GIVEN RECORDS →
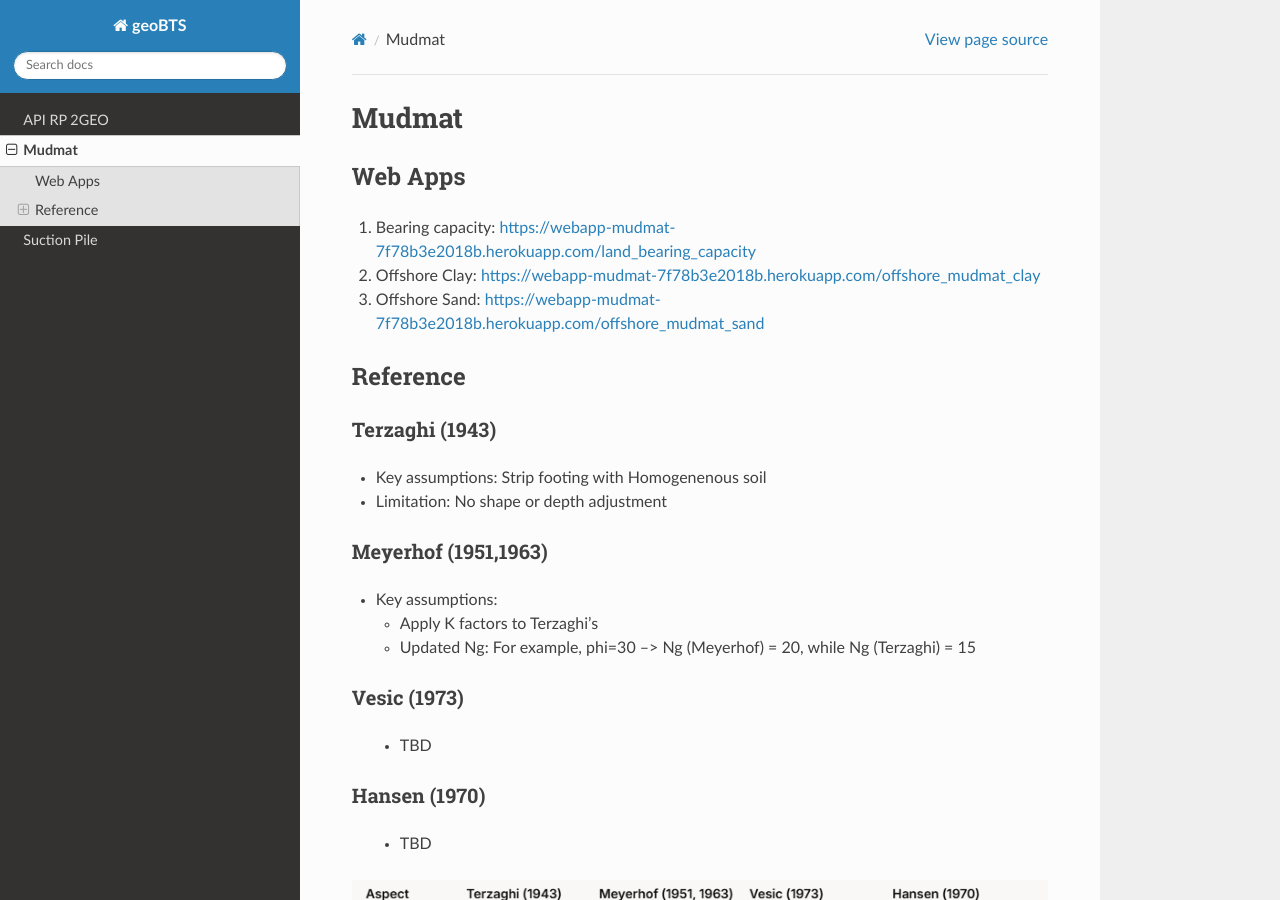
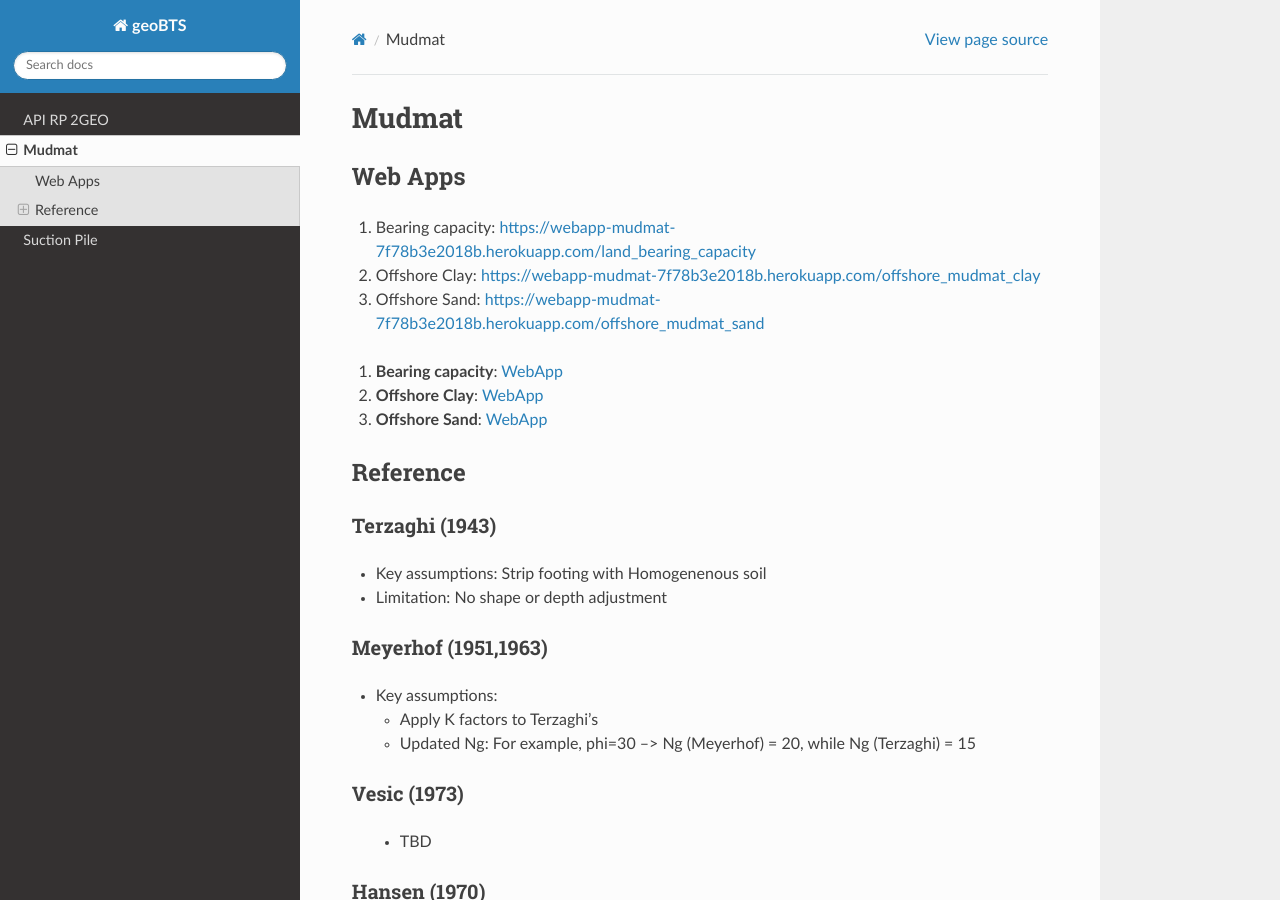
Before and after one commit to jungsohn/geoBTS, a Sphinx documentation site: the page built from docs/source/Mudmat.rst, in a window 1280 px wide and 900 px high. Built offline with Sphinx 7.4.7 and the Read the Docs theme 3.1.0, drawn with Linux system fonts in a browser that asks for light colours.

Commit message:
Update Mudmat.rst

```diff
--- a/docs/source/Mudmat.rst
+++ b/docs/source/Mudmat.rst
@@ -7,6 +7,12 @@ Web Apps
 1. Bearing capacity: https://webapp-mudmat-7f78b3e2018b.herokuapp.com/land_bearing_capacity
 2. Offshore Clay: https://webapp-mudmat-7f78b3e2018b.herokuapp.com/offshore_mudmat_clay
 3. Offshore Sand: https://webapp-mudmat-7f78b3e2018b.herokuapp.com/offshore_mudmat_sand
+
+1. **Bearing capacity**: `WebApp <https://webapp-mudmat-7f78b3e2018b.herokuapp.com/land_bearing_capacity>`_
+
+2. **Offshore Clay**: `WebApp <https://webapp-mudmat-7f78b3e2018b.herokuapp.com/offshore_mudmat_clay>`_
+
+3. **Offshore Sand**: `WebApp <https://webapp-mudmat-7f78b3e2018b.herokuapp.com/offshore_mudmat_sand>`_
 
 
 Reference
```
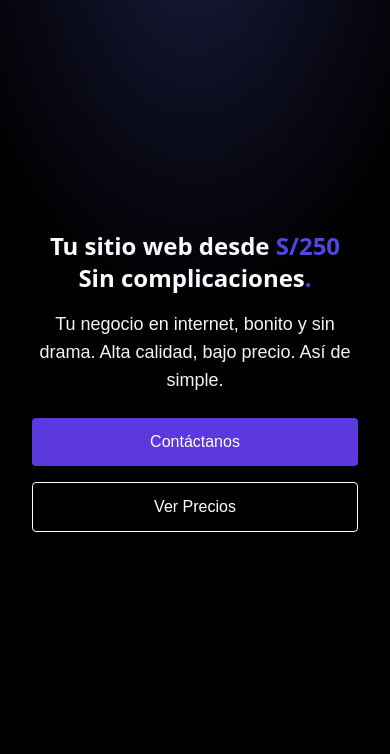
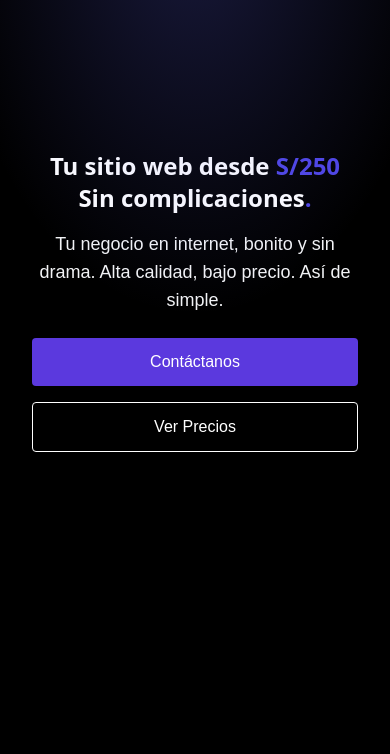
Before and after one commit to facilsitio-official/facilsitio-web, a plain HTML site: page index.html in a window 390 px wide. Shown: the part 90-844 px from the top of the page. Drawn offline with nearby package versions, Linux system fonts and the light colour scheme.

Commit message:
Update index.html

```diff
--- a/index.html
+++ b/index.html
@@ -147,12 +147,15 @@
 <header class="bg-[#000000] text-white py-1">
   <div class="container mx-auto px-4 text-center max-w-3xl">
 
-    <section class="min-h-screen flex items-center justify-center px-4 py-4 sm:py-24 lg:py-32 -mt-8 sm:mt-0">
+    <section class="min-h-screen flex items-center justify-center px-4 py-2 sm:py-24 lg:py-32 -mt-28 sm:mt-0">
+
+
+
       <div class="max-w-prose text-center">
-            <h1 class="text-2xl font-bold sm:text-7xl text-white" data-aos="fade-right" data-aos-delay="400">
+            <h2 class="text-2xl font-bold sm:text-7xl text-white" data-aos="fade-right" data-aos-delay="400">
          Tu sitio web desde
           <strong class="text-[#4F46E5]" id="#">S/250</strong> Sin complicaciones<span class="text-[#4F46E5]">.</span>
-        </h1>
+        </h2>
 
         <p class="mt-4 text-lg sm:text-xl text-gray-100" style="font-family: 'Roboto Flex', sans-serif;" data-aos="fade-down" data-aos-delay="450">
           Tu negocio en internet, bonito y sin drama. Alta calidad, bajo precio. Así de simple.
@@ -452,7 +455,7 @@
         <div class="faq-content overflow-visible max-h-full opacity-100 scale-y-100 px-5 pb-5 pt-2 text-base text-gray-300 bg-[#0B1422] rounded-xl">
               Es un sitio web que contiene todo el contenido en una <strong>sola página.</strong>
               Ideal para presentar información de forma rápida, clara y sin
-              distracciones. ¡Todo en un solo scroll! <br />Pagina de Ejemplo:
+              distracciones. ¡Todo en un solo scroll! <br />Página de Ejemplo:
               <a
                 class="hover:text-indigo-700"
                 href="https://cookcollectivekitchen.com/"
```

EXERCISE BRIEF →
Repeat the listing above exactly, omitting the pictures it contains.

COMPLETED TASK →
Before and after one commit to jungsohn/geoBTS, a Sphinx documentation site: the page built from docs/source/Mudmat.rst, in a window 1280 px wide and 900 px high. Built offline with Sphinx 7.4.7 and the Read the Docs theme 3.1.0, drawn with Linux system fonts in a browser that asks for light colours.

Commit message:
Update Mudmat.rst

```diff
--- a/docs/source/Mudmat.rst
+++ b/docs/source/Mudmat.rst
@@ -7,6 +7,12 @@ Web Apps
 1. Bearing capacity: https://webapp-mudmat-7f78b3e2018b.herokuapp.com/land_bearing_capacity
 2. Offshore Clay: https://webapp-mudmat-7f78b3e2018b.herokuapp.com/offshore_mudmat_clay
 3. Offshore Sand: https://webapp-mudmat-7f78b3e2018b.herokuapp.com/offshore_mudmat_sand
+
+1. **Bearing capacity**: `WebApp <https://webapp-mudmat-7f78b3e2018b.herokuapp.com/land_bearing_capacity>`_
+
+2. **Offshore Clay**: `WebApp <https://webapp-mudmat-7f78b3e2018b.herokuapp.com/offshore_mudmat_clay>`_
+
+3. **Offshore Sand**: `WebApp <https://webapp-mudmat-7f78b3e2018b.herokuapp.com/offshore_mudmat_sand>`_
 
 
 Reference
```
Before and after one commit to facilsitio-official/facilsitio-web, a plain HTML site: page index.html in a window 390 px wide. Shown: the part 90-844 px from the top of the page. Drawn offline with nearby package versions, Linux system fonts and the light colour scheme.

Commit message:
Update index.html

```diff
--- a/index.html
+++ b/index.html
@@ -147,12 +147,15 @@
 <header class="bg-[#000000] text-white py-1">
   <div class="container mx-auto px-4 text-center max-w-3xl">
 
-    <section class="min-h-screen flex items-center justify-center px-4 py-4 sm:py-24 lg:py-32 -mt-8 sm:mt-0">
+    <section class="min-h-screen flex items-center justify-center px-4 py-2 sm:py-24 lg:py-32 -mt-28 sm:mt-0">
+
+
+
       <div class="max-w-prose text-center">
-            <h1 class="text-2xl font-bold sm:text-7xl text-white" data-aos="fade-right" data-aos-delay="400">
+            <h2 class="text-2xl font-bold sm:text-7xl text-white" data-aos="fade-right" data-aos-delay="400">
          Tu sitio web desde
           <strong class="text-[#4F46E5]" id="#">S/250</strong> Sin complicaciones<span class="text-[#4F46E5]">.</span>
-        </h1>
+        </h2>
 
         <p class="mt-4 text-lg sm:text-xl text-gray-100" style="font-family: 'Roboto Flex', sans-serif;" data-aos="fade-down" data-aos-delay="450">
           Tu negocio en internet, bonito y sin drama. Alta calidad, bajo precio. Así de simple.
@@ -452,7 +455,7 @@
         <div class="faq-content overflow-visible max-h-full opacity-100 scale-y-100 px-5 pb-5 pt-2 text-base text-gray-300 bg-[#0B1422] rounded-xl">
               Es un sitio web que contiene todo el contenido en una <strong>sola página.</strong>
               Ideal para presentar información de forma rápida, clara y sin
-              distracciones. ¡Todo en un solo scroll! <br />Pagina de Ejemplo:
+              distracciones. ¡Todo en un solo scroll! <br />Página de Ejemplo:
               <a
                 class="hover:text-indigo-700"
                 href="https://cookcollectivekitchen.com/"
```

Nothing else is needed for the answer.